Don’t forget Pfizer: Here are 2 better split stocks

Pfizer (NYSE: PFE) one of the largest drug manufacturers in the world, and with a partner BioNTech and competitive Moderna, is one of the first companies to cross the finish line in the race to develop the COVID-19 vaccine. It has also built its share for 10 consecutive years, and at current share prices, its payout rate yields a staggering 4%.

In short, Pfizer may be one of the best COVID vaccine stocks – but not the best stock of stocks. In my opinion, Honeywell International (NYSE: HON)and Chevron (NYSE: CVX)there are better choices for investors looking for a steady income from quality companies.

An enthusiastic businessman opens a basket of $ 20 bills, allowing them to fly towards the next investment opportunity.

Image source: Getty Images.

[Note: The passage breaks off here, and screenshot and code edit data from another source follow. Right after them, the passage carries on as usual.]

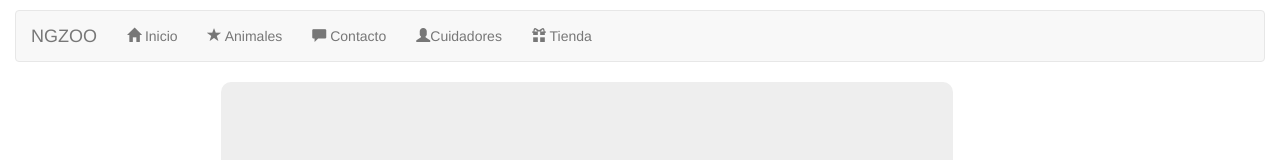
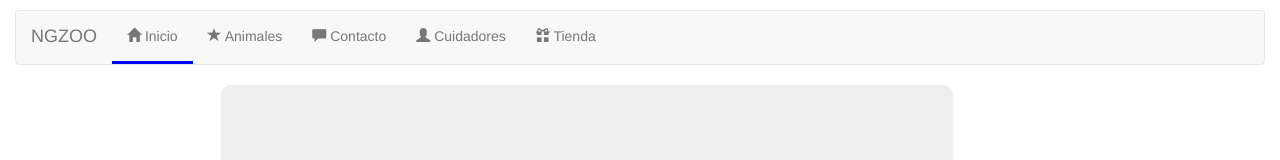
Before and after one commit to YeySanchez/curso-angular9, an Angular app: page /home in a window 1280 px wide. Shown: the top 160 px of the page. Built offline with nearby package versions, Linux system fonts and the light colour scheme.

Commit message:
se añadio boton Mostrar texto junto al parrago con propiedades jquery

```diff
--- a/src/app/app.component.html
+++ b/src/app/app.component.html
@@ -5,11 +5,26 @@
                     <a [routerLink]= "['/home']" class="navbar-brand">{{title}}</a>
             </div>
             <ul class="nav navbar-nav">
-                <li><a [routerLink]= "['/home']"><span class="glyphicon glyphicon-home"></span>  Inicio </a> </li>
-                <li><a [routerLink]= "['/animales']"><span class="glyphicon glyphicon-star"></span> Animales</a></li>
-                <li><a [routerLink]= "['/contactos']"><span class="glyphicon glyphicon-comment"></span> Contacto</a></li>
-                <li><a [routerLink]= "['/cuidadores']"><span class="glyphicon glyphicon-user"></span>Cuidadores</a></li>
-                <li><a [routerLink]= "['/tienda']"><span class="glyphicon glyphicon-gift"></span> Tienda</a></li>
+                <li><a [routerLink]= "['/home']" [routerLinkActive]="['active']"><span class="glyphicon glyphicon-home"></span>
+                        Inicio
+                    </a>
+                </li>
+                <li><a [routerLink]= "['/animales']" [routerLinkActive]="['active']"><span class="glyphicon glyphicon-star"></span>
+                        Animales
+                    </a>
+                </li>
+                <li><a [routerLink]= "['/contactos']" [routerLinkActive]="['active']"><span class="glyphicon glyphicon-comment"></span>
+                     Contacto
+                    </a>
+                </li>
+                <li><a [routerLink]= "['/cuidadores']" [routerLinkActive]="['active']"><span class="glyphicon glyphicon-user"></span>
+                        Cuidadores
+                    </a>
+                </li>
+                <li><a [routerLink]= "['/tienda']"[routerLinkActive]="['active']"><span class="glyphicon glyphicon-gift"></span>
+                        Tienda
+                    </a>
+                </li>
                 <li class="hidden">
                     <!--motrar datos (pso3) mostar datos al lado de nuestra barra de navegacion-->
                     <span *ngIf= "emailContacto"><strong>Email de contacto </strong> {{emailContacto}} <button (click)="Eeliminarcontacto()">Eeliminar emailcontacto</button></span><hr>
--- a/src/app/components/tienda/tienda.component.html
+++ b/src/app/components/tienda/tienda.component.html
@@ -1,3 +1,11 @@
+<h4>Utilizar Jquerry dentro de angular</h4>
+<button id="botonjq">Mostrar textos</button>
+<p id="textojq" class="alert alert-warning">
+    Padezco y te miento, siempre digo que te olvidé aunque no lo hice.
+    Porque en mi esta tu fragancia y esa tímida esencia que se me presenta.
+
+
+<hr/>
 Padre
 <h1>{{titulo}}</h1>
 <ul>
--- a/src/app/components/tienda/tienda.component.ts
+++ b/src/app/components/tienda/tienda.component.ts
@@ -1,17 +1,25 @@
-import { Component } from '@angular/core';
-
+import { Component,OnInit } from '@angular/core';
+declare var jQuery:any;
+declare var $:any;
 @Component({
     selector:'tienda',
 
     templateUrl: './tienda.component.html',
     styleUrls: ['./tienda.component.css'],
   })
-  export class TiendaComponet {
+  export class TiendaComponet implements OnInit {
     public titulo: string;
     public NombreDelParque: string;
     public Miparque;
     constructor(){
         this.titulo = 'esta es la tienda';
+    }
+    ngOnInit(){
+      $('#textojq').hide();
+      $('#botonjq').click(function(){
+        console.log('click desde jquery')
+        $('#textojq').slideToggle();
+      });
     }
     MostrarNombre(){
       console.log(this.NombreDelParque);
--- a/src/assets/styles.css
+++ b/src/assets/styles.css
@@ -8,3 +8,6 @@ margin-top: 10px;
    border-radius:10px ;
    box-shadow:0p 0px 3px #cccccc ;
 }
+.navbar-nav .active{
+   border-bottom: 3px solid blue;
+}
```
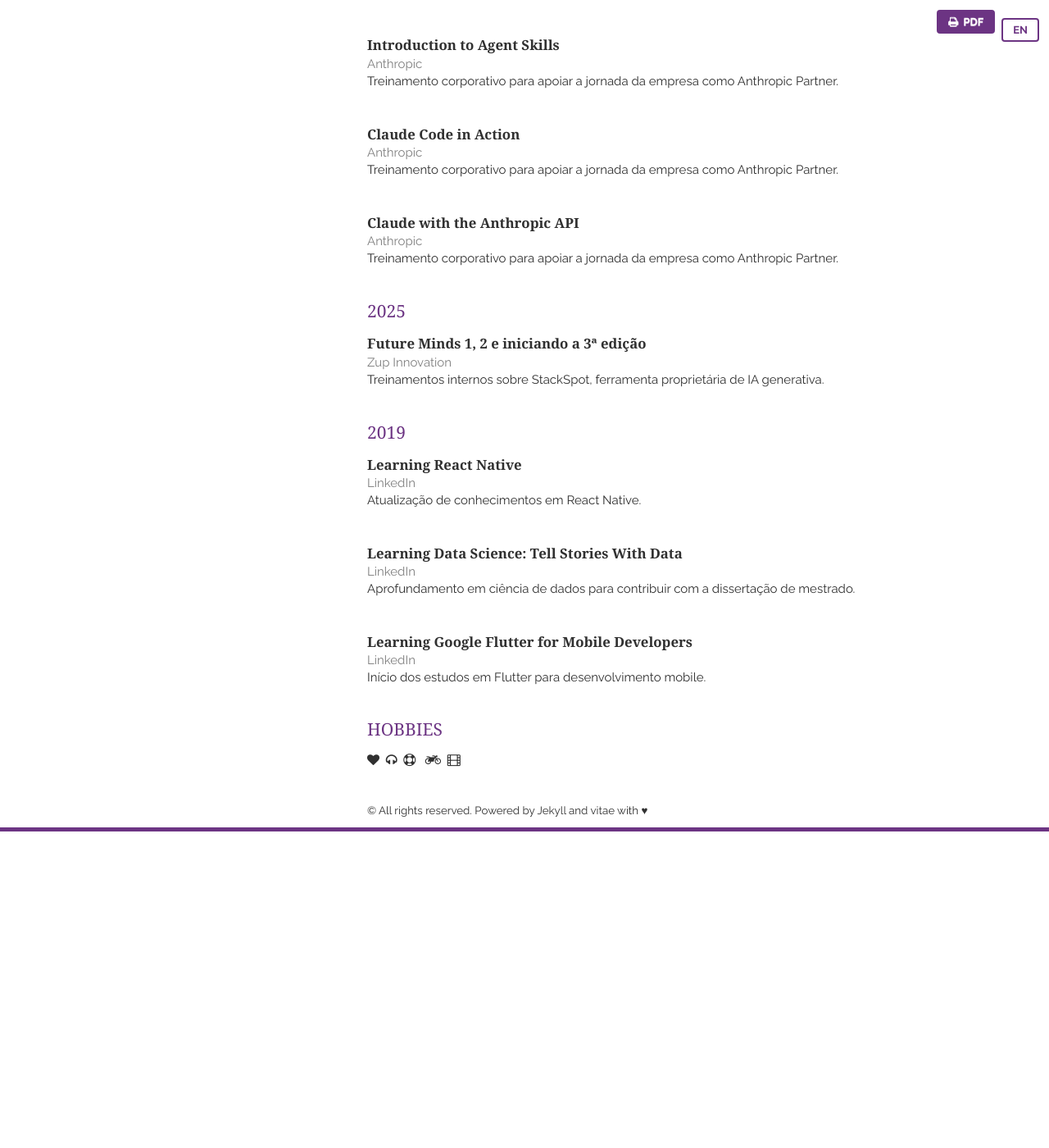
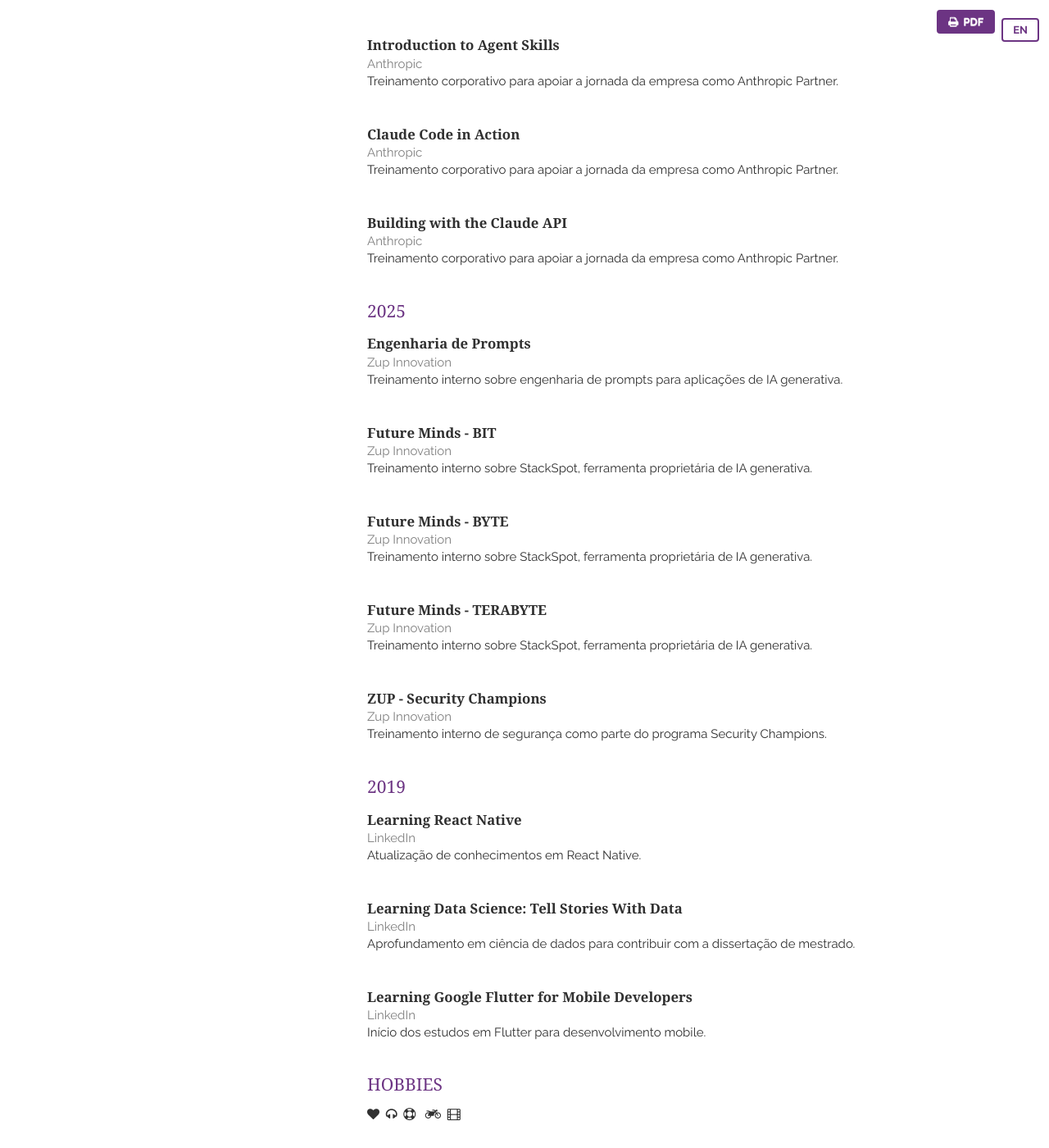
Before and after one commit to RafasTavares/resume-cv, a Jekyll site: the page built from pt/index.html, in a window 1280 px wide and 1400 px high, scrolled down 3098 px. Shown: the whole window at 82% size. Built offline with Jekyll 4.4.1, drawn with Linux system fonts in a browser that asks for light colours; nearby versions of some CDN libraries; before the commit the page ends 4112 px from its top, so only the background shows below that.

Commit message:
Add latest certificates to the Courses and Events section
Updates the 2026 Anthropic training title and adds the 2025 Zup
Innovation certificates (Engenharia de Prompts, Future Minds
BIT/BYTE/TERABYTE, Security Champions) in both EN and PT-BR, linking
to the My-certificates repo.

Co-Authored-By: Claude Sonnet 5 <noreply@anthropic.com>

```diff
--- a/_includes/pt-BR/courses.html
+++ b/_includes/pt-BR/courses.html
@@ -31,7 +31,7 @@
     <br />
     <article>
         <header>
-            <h1>Claude with the Anthropic API</h1>
+            <h1>Building with the Claude API</h1>
             <span>Anthropic</span>
         </header>
         <p>Treinamento corporativo para apoiar a jornada da empresa como Anthropic Partner.</p>
@@ -40,10 +40,42 @@
     <h1>2025</h1>
     <article>
         <header>
-            <h1>Future Minds 1, 2 e iniciando a 3ª edição</h1>
+            <h1>Engenharia de Prompts</h1>
             <span>Zup Innovation</span>
         </header>
-        <p>Treinamentos internos sobre StackSpot, ferramenta proprietária de IA generativa.</p>
+        <p>Treinamento interno sobre engenharia de prompts para aplicações de IA generativa.</p>
+    </article>
+    <br />
+    <article>
+        <header>
+            <h1>Future Minds - BIT</h1>
+            <span>Zup Innovation</span>
+        </header>
+        <p>Treinamento interno sobre StackSpot, ferramenta proprietária de IA generativa.</p>
+    </article>
+    <br />
+    <article>
+        <header>
+            <h1>Future Minds - BYTE</h1>
+            <span>Zup Innovation</span>
+        </header>
+        <p>Treinamento interno sobre StackSpot, ferramenta proprietária de IA generativa.</p>
+    </article>
+    <br />
+    <article>
+        <header>
+            <h1>Future Minds - TERABYTE</h1>
+            <span>Zup Innovation</span>
+        </header>
+        <p>Treinamento interno sobre StackSpot, ferramenta proprietária de IA generativa.</p>
+    </article>
+    <br />
+    <article>
+        <header>
+            <h1>ZUP - Security Champions</h1>
+            <span>Zup Innovation</span>
+        </header>
+        <p>Treinamento interno de segurança como parte do programa Security Champions.</p>
     </article>
     <br />
     <h1>2019</h1>
```
Also changed, not shown: _includes/en/courses.html (+34 -2 lines).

Honeywell is a multifaceted business tool and its products fill the gap between the physical world and the digital world. He embraces the transition from business manufacturing to business connectivity, and is the leader of the business internet of things (IIoT) and software as a service (SaaS) for business companies.

The company had a good second quarter and a strong third quarter. It goes back nicely from a pandemic slowdown. Its free cash flow (FCF) remains strong, and after some have gone to share payments, the remainder can be used to pay off debt, buy back shares, or more invest in the industry. Management is optimistic that the company will return to marginal growth and expansion next year.

Honeywell’s history of performance and growth is impressive, but what really leaves him in balance.

HON Net Total Long Term Debt Card (quarterly)

HON Net Long Term Total Debt (quarterly) with YCharts

Despite being the leading U.S. business company with market capitalization, it has the lowest net long-term debt out of the top 10 U.S. businesses. That low debt is Honeywell’s last ace in the hole. The strength of its balance allows the company to acquire property in a timely manner in difficult times, continue to invest while others scale back, and grow its share while others lose. cut their own.


Investors may be keeping an eye on large oil stocks in today’s market. But Chevron is one of the best-run integrated oil and natural gas companies. At normal share prices, its share yield is 5.8%. Also, with 32 consecutive years of pay rise, the Loyalty Artists list has a prominent place.

The COVID-19 outbreak has affected oil and gas demand, leading to short-term overcapacity and lower commodity prices. In response, Chevron cut spending and selectively reduced output. The result is that Chevron expects to end 2020 with spending well below its original capital budget of around $ 20 billion. That was right around what it cost in 2019. As in its most recent quarter, it is expected to be completed closer to $ 14 billion this year. These spending cuts have helped Chevron reduce losses and limit the use of debt.

Even with that reduced capital cost, Chevron found a creative way to grow its long-term prospects. Bought it Noble power for $ 13 billion, which is like a bargain price because of its asset portfolio. Noble is a major player in the Permian Pool, the largest land-based oil field in the U.S. and Chevron’s main long-term growth driver. That contract closed in October.

Management plans on further cost reductions in 2021, leading to a $ 14 billion capital budget that incorporates previous Noble work. Of that amount, Chevron estimates that it needs to spend about $ 10 billion annually to maintain its production. Noble needs about $ 800 million. This means that there will be significant spending (even at this reduced rate) leading to long-term investments. Looking back over the past five years, the progress Chevron has made in reducing costs while maintaining a healthy level of FCF is impressive.

CVX Capital Expenditure Card (quarterly)

CVX Capital Expenditure Data (quarterly) by YCharts

If FCF is too low, a company can cut the allowance or tap into their savings to fund the payment. But that’s a slippery slope because it can put a company’s finances on darker ground. This is exactly what has happened to many of Chevron’s peers, which is one reason why Chevron has the best balance sheet in its group. By permission, Chevron’s debt burden has gone up as a result of Noble’s build, but it’s still at a healthy level.

Dynamic duo

Honeywell’s growth prospects, employment stability, safe separation and growth, and financial health make it a key business stock for long-term investors. Chevron is similar in that it is possible to argue the optimal balance of the oil majors. And while Chevron’s earnings have suffered a major blow this year, the cost reductions and periodic investments are a sign that it is doing its best to lead a challenging market.

Honeywell has a share yield of 1.8% compared to Chevron’s 5.8%, which makes sense as Honeywell is the safer of the two. Investors should choose which company best suits their risk tolerance, but both are good stock stocks to buy now.